Anxiety has become somewhat of a buzzword of late with an apparent increase in the number of individuals being diagnosed with anxiety disorders today. In the United States, 3.1% of people have been diagnosed with generalized anxiety disorder, 7.1% with social anxiety, and a whopping 9.1% of the population with various phobia-based disorders. While the root causes of this uptick are largely unknown, it is believed that factors such as social media, economic pressures, and historic underreporting may be responsible.
Despite this, the reality of living with anxiety remains somewhat of a mystery to much of the population – especially for people who may never experience this type of mental illness. In fact, our understanding of this condition is a relatively new phenomenon, becoming only adequately defined over the last 50 years or so. Whether you are currently a sufferer of anxiety or simply curious about the condition, you may well be asking, what does it mean to have anxiety?
Stay with us as we explore the common symptoms of anxiety disorders, as well as the various treatments and healing techniques that have been developed to help anxiety sufferers combat their symptoms.
So, what is anxiety and what causes anxiety disorders to develop?
These are questions that entire schools of psychology, psychoanalysis, and psychopathology have dedicated themselves to answering. Many of us will already be familiar with the practice of psychology and psychoanalysis, however, psychopathology may be a novel concept to many people.
To clarify, there are various types of psychopathology. Essentially, while the umbrella term of psychopathology refers to the scientific study of mental disorders, how and why they arise, as well as their treatment, there are multiple different branches of the science. These relate to the specific area of specialization that is being focused on – for example, anxiety disorders, behavioral disorders, or dissociative disorders, such as generalized anxiety or panic disorder.
Undoubtedly, the area of psychopathology which specializes in the study and treatment of anxiety disorders is becoming of increasing importance today. This is because anxiety disorders are becoming more and more common, especially among young adults.
If you suffer from anxiety, you will likely have experienced some (or all) of the symptoms that are commonly associated with anxiety disorders. Many of the most common anxiety symptoms can be divided into two categories – emotional, and physical or psychological.
Common emotional symptoms of anxiety can typically include:
- Sensations of intense nervousness
- A constant feeling of being in danger or impending doom
- Constantly feeling panicked, stressed, or worried
- Difficulty focusing and concentrating
- Significant issues with maintaining consistent sleeping patterns
Common physical or psychological symptoms of anxiety can typically include:
- Severe restlessness, sweating and trembling
- Sharp increases in heart rate when exposed to anxiety-inducing stimuli
- Hyperventilation and an inability to control one’s breathing
- Gastro-intestinal issues
While each of us has experienced some form of anxiety in our lives, for the majority it is often temporary and situational, such as struggling to fall asleep because of a looming work deadline, or experiencing butterflies in the stomach before speaking in front of a crowd.
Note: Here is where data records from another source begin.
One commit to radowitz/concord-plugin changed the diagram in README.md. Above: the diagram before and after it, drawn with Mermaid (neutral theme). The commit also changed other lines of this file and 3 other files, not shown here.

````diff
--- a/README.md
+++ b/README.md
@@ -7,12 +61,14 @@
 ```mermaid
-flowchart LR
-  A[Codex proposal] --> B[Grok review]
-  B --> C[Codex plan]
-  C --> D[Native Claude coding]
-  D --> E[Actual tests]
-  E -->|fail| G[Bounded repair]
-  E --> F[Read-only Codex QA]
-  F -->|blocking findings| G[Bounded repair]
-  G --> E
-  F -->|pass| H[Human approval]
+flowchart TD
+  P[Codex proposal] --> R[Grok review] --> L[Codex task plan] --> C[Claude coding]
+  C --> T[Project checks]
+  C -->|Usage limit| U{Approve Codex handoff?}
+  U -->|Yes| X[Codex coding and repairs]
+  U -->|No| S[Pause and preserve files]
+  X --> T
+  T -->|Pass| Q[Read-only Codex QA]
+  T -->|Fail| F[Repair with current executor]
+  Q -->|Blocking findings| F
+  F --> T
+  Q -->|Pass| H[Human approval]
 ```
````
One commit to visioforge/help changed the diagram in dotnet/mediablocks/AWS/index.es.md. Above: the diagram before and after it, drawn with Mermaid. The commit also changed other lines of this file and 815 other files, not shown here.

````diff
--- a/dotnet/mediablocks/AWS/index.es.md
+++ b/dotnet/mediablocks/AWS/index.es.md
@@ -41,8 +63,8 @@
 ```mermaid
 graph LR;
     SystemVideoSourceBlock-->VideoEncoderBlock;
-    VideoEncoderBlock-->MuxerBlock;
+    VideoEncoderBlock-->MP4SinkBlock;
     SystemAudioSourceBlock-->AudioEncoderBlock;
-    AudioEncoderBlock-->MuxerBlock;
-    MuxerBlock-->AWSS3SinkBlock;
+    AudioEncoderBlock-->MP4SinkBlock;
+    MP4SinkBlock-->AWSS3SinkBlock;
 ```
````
For those with clinical anxiety, these symptoms are experienced much more frequently and often in combination with one another – becoming virtually unbearable and having a dramatic impact on an anxiety sufferer’s overall quality of life.
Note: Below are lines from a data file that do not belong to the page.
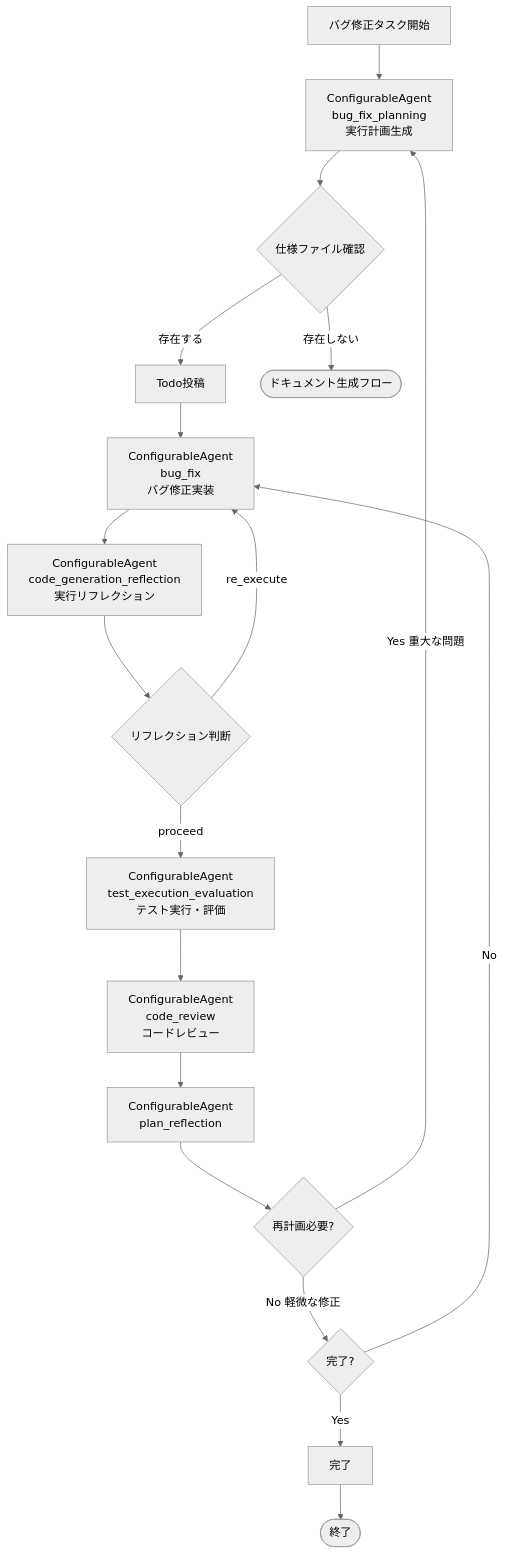
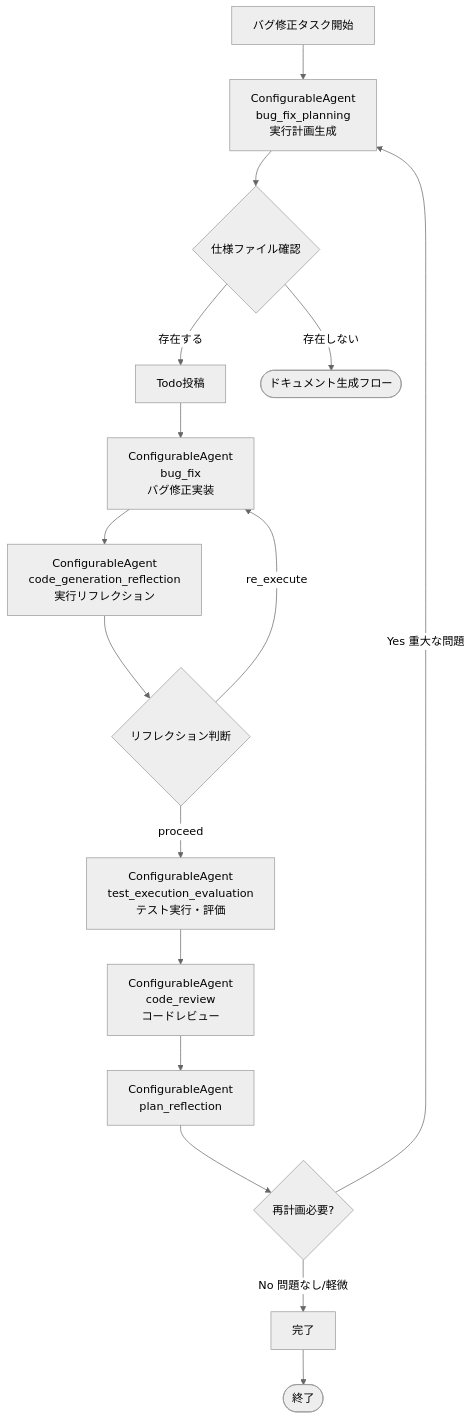
One commit to notfolder/CodeAgentOrchestrator changed the fifth of 7 diagrams in docs/STANDARD_MR_PROCESSING_FLOW.md. Above: the diagram before and after it, drawn with Mermaid (neutral theme). The commit also changed other lines of this file and 2 other files, not shown here.

````diff
--- a/docs/STANDARD_MR_PROCESSING_FLOW.md
+++ b/docs/STANDARD_MR_PROCESSING_FLOW.md
@@ -636,26 +632,23 @@
 ```mermaid
 flowchart TD
     Start[バグ修正タスク開始] --> Planning[ConfigurableAgent<br/>bug_fix_planning<br/>実行計画生成]
     Planning --> SpecCheck{仕様ファイル確認}
     
     SpecCheck -->|存在する| Todo[Todo投稿]
     SpecCheck -->|存在しない| End1([ドキュメント生成フロー])
     
     Todo --> BugFix[ConfigurableAgent<br/>bug_fix<br/>バグ修正実装]
     BugFix --> BugFixRefl[ConfigurableAgent<br/>code_generation_reflection<br/>実行リフレクション]
     BugFixRefl --> BugReflBranch{リフレクション判断}
     BugReflBranch -->|re_execute| BugFix
     BugReflBranch -->|proceed| TestExec[ConfigurableAgent<br/>test_execution_evaluation<br/>テスト実行・評価]
     
     TestExec --> CodeReview[ConfigurableAgent<br/>code_review<br/>コードレビュー]
     
     CodeReview --> Reflection[ConfigurableAgent<br/>plan_reflection]
     
     Reflection --> ReplanCheck{再計画必要?}
     ReplanCheck -->|Yes 重大な問題| Planning
-    ReplanCheck -->|No 軽微な修正| Complete{完了?}
-    
-    Complete -->|No| BugFix
-    Complete -->|Yes| Finish[完了]
+    ReplanCheck -->|No 問題なし/軽微| Finish[完了]
     Finish --> End2([終了])
 ```
````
For this reason, individuals who suffer from anxiety disorders can benefit greatly from healing techniques, professional support, and tailored treatments to assist them in easing these symptoms.
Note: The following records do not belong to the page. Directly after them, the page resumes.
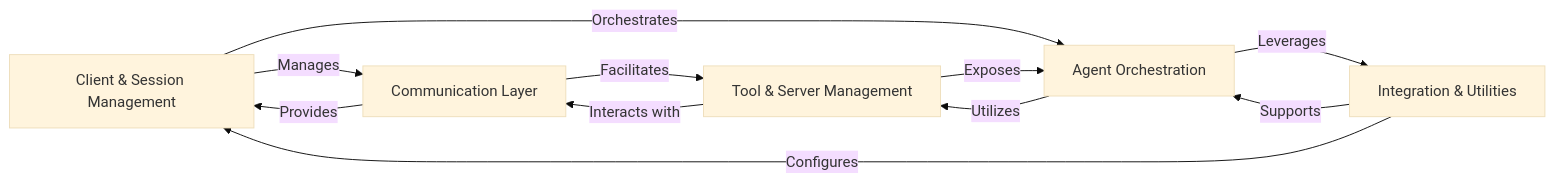
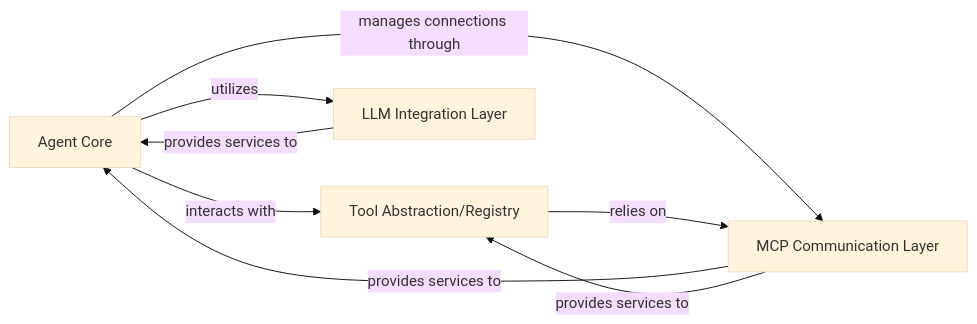
The diagram in mcp-use/on_boarding.md (CodeBoarding/GeneratedOnBoardings), drawn with Mermaid (base theme) before and after one commit. The commit also changed other lines of this file and 8 other files, not shown here.

````diff
--- a/mcp-use/on_boarding.md
+++ b/mcp-use/on_boarding.md
@@ -1,22 +1,18 @@
 ```mermaid
 graph LR
-    Client_Session_Management["Client & Session Management"]
-    Agent_Orchestration["Agent Orchestration"]
-    Communication_Layer["Communication Layer"]
-    Tool_Server_Management["Tool & Server Management"]
-    Integration_Utilities["Integration & Utilities"]
-    Client_Session_Management -- "Manages" --> Communication_Layer
-    Client_Session_Management -- "Orchestrates" --> Agent_Orchestration
-    Agent_Orchestration -- "Utilizes" --> Tool_Server_Management
-    Agent_Orchestration -- "Leverages" --> Integration_Utilities
-    Communication_Layer -- "Provides" --> Client_Session_Management
-    Communication_Layer -- "Facilitates" --> Tool_Server_Management
-    Tool_Server_Management -- "Interacts with" --> Communication_Layer
-    Tool_Server_Management -- "Exposes" --> Agent_Orchestration
-    Integration_Utilities -- "Supports" --> Agent_Orchestration
-    Integration_Utilities -- "Configures" --> Client_Session_Management
-    click Client_Session_Management href "https://github.com/CodeBoarding/GeneratedOnBoardings/blob/main/mcp-use/Client_Session_Management.md" "Details"
-    click Agent_Orchestration href "https://github.com/CodeBoarding/GeneratedOnBoardings/blob/main/mcp-use/Agent_Orchestration.md" "Details"
-    click Communication_Layer href "https://github.com/CodeBoarding/GeneratedOnBoardings/blob/main/mcp-use/Communication_Layer.md" "Details"
-    click Integration_Utilities href "https://github.com/CodeBoarding/GeneratedOnBoardings/blob/main/mcp-use/Integration_Utilities.md" "Details"
+    Agent_Core["Agent Core"]
+    MCP_Communication_Layer["MCP Communication Layer"]
+    Tool_Abstraction_Registry["Tool Abstraction/Registry"]
+    LLM_Integration_Layer["LLM Integration Layer"]
+    Agent_Core -- "utilizes" --> LLM_Integration_Layer
+    Agent_Core -- "interacts with" --> Tool_Abstraction_Registry
+    Agent_Core -- "manages connections through" --> MCP_Communication_Layer
+    MCP_Communication_Layer -- "provides services to" --> Agent_Core
+    MCP_Communication_Layer -- "provides services to" --> Tool_Abstraction_Registry
+    Tool_Abstraction_Registry -- "relies on" --> MCP_Communication_Layer
+    LLM_Integration_Layer -- "provides services to" --> Agent_Core
+    click Agent_Core href "https://github.com/CodeBoarding/GeneratedOnBoardings/blob/main/mcp-use/Agent_Core.md" "Details"
+    click MCP_Communication_Layer href "https://github.com/CodeBoarding/GeneratedOnBoardings/blob/main/mcp-use/MCP_Communication_Layer.md" "Details"
+    click Tool_Abstraction_Registry href "https://github.com/CodeBoarding/GeneratedOnBoardings/blob/main/mcp-use/Tool_Abstraction_Registry.md" "Details"
+    click LLM_Integration_Layer href "https://github.com/CodeBoarding/GeneratedOnBoardings/blob/main/mcp-use/LLM_Integration_Layer.md" "Details"
 ```
````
Treating anxiety first involves understanding the root cause from which the anxiety stems.
In some cases, the individual may have experienced severe trauma or have an extreme phobia which has caused the anxiety disorder to develop – there is even a phobia of developing a phobia! In these cases, psychoanalysis and psychotherapy can help the individual immensely in understanding their disorder, what triggers their anxiety, and how to utilize this information to combat their symptoms. In other cases, an anxiety disorder can develop as a result of substance abuse. In these examples, rehabilitation and mental health support can be the most effective methods of treatment.
Regardless of what trigger has caused the disorder to develop, however, it can be said that individuals diagnosed with anxiety can benefit greatly from engaging in therapeutic practices. These practices can include frequently meeting with a counselor, mental healthcare professional, or therapist. As well as this, journaling when anxious is also said to be constructive, as well as participating in guided meditation and breathwork classes.
Like any mental health issue, the key to recovery is understanding the cause of the diagnosis and accepting professional treatment and support. By doing this, anxiety sufferers can work to reduce their symptoms, and ultimately, enjoy a better quality of life.